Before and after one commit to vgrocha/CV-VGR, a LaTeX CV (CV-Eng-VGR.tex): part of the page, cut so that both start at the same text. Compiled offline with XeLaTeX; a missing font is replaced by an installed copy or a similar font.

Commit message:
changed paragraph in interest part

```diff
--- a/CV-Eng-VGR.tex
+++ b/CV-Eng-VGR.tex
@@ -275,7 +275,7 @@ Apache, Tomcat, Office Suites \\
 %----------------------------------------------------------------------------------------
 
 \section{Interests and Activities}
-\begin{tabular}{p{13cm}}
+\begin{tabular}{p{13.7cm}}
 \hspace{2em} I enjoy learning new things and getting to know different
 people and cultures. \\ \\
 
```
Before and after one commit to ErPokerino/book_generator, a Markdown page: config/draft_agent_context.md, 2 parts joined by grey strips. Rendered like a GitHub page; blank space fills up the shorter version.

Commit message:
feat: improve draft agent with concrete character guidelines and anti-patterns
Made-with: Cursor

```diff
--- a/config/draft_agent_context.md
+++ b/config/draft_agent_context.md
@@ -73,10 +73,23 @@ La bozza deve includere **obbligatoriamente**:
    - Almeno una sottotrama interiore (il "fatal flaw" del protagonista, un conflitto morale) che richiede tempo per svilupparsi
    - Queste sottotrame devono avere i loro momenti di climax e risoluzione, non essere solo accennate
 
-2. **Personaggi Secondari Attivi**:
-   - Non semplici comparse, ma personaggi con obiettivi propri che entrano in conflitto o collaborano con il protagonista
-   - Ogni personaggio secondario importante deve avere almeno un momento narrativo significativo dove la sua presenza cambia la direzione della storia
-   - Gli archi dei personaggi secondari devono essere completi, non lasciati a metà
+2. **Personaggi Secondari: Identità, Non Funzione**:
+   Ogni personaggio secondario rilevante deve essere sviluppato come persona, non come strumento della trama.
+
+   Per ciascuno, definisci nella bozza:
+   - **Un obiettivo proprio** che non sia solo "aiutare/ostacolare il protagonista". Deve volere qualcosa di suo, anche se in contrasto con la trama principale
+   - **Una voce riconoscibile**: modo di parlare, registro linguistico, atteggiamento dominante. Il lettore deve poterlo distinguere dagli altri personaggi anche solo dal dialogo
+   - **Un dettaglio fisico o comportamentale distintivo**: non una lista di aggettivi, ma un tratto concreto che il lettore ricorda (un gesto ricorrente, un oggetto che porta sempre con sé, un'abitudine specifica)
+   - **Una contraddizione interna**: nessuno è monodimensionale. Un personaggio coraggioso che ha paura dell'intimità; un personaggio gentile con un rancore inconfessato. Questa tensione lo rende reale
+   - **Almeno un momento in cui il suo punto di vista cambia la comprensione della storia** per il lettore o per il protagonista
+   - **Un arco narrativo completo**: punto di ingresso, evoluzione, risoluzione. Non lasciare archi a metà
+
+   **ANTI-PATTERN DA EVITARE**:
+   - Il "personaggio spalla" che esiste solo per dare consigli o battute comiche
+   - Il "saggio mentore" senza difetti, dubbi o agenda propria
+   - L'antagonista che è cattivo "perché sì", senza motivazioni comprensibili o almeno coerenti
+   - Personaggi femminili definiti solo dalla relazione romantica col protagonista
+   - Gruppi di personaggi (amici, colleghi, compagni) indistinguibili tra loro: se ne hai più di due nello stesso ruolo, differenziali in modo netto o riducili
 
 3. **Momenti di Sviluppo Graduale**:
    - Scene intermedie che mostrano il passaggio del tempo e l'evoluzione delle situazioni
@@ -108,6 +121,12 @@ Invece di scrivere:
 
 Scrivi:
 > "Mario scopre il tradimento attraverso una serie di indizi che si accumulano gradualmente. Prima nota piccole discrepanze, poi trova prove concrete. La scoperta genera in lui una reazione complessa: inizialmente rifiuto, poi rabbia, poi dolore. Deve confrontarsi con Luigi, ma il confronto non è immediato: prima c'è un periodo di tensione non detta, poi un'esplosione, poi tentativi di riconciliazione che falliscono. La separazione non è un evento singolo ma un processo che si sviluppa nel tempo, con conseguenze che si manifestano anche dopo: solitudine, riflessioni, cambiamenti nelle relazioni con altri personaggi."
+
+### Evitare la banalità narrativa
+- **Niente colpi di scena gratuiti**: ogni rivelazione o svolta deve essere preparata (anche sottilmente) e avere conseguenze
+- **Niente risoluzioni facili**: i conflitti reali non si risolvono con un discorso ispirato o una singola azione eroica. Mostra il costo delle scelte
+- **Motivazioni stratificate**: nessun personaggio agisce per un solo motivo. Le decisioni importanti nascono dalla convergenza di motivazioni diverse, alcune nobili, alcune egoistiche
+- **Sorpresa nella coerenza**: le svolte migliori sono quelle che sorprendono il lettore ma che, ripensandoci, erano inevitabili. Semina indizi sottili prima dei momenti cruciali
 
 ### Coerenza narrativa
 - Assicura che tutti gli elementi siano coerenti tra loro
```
=-=-=-=-=
_DIRECTIONS FOR THIS TASK_:
Show every line from the listing that contains "personaggio".

_RESPONSE TO THE EXERCISE_:
-   - Ogni personaggio secondario importante deve avere almeno un momento narrativo significativo dove la sua presenza cambia la direzione della storia
+   Ogni personaggio secondario rilevante deve essere sviluppato come persona, non come strumento della trama.
+   - **Una contraddizione interna**: nessuno è monodimensionale. Un personaggio coraggioso che ha paura dell'intimità; un personaggio gentile con un rancore inconfessato. Questa tensione lo rende reale
+   - Il "personaggio spalla" che esiste solo per dare consigli o battute comiche
+- **Motivazioni stratificate**: nessun personaggio agisce per un solo motivo. Le decisioni importanti nascono dalla convergenza di motivazioni diverse, alcune nobili, alcune egoistiche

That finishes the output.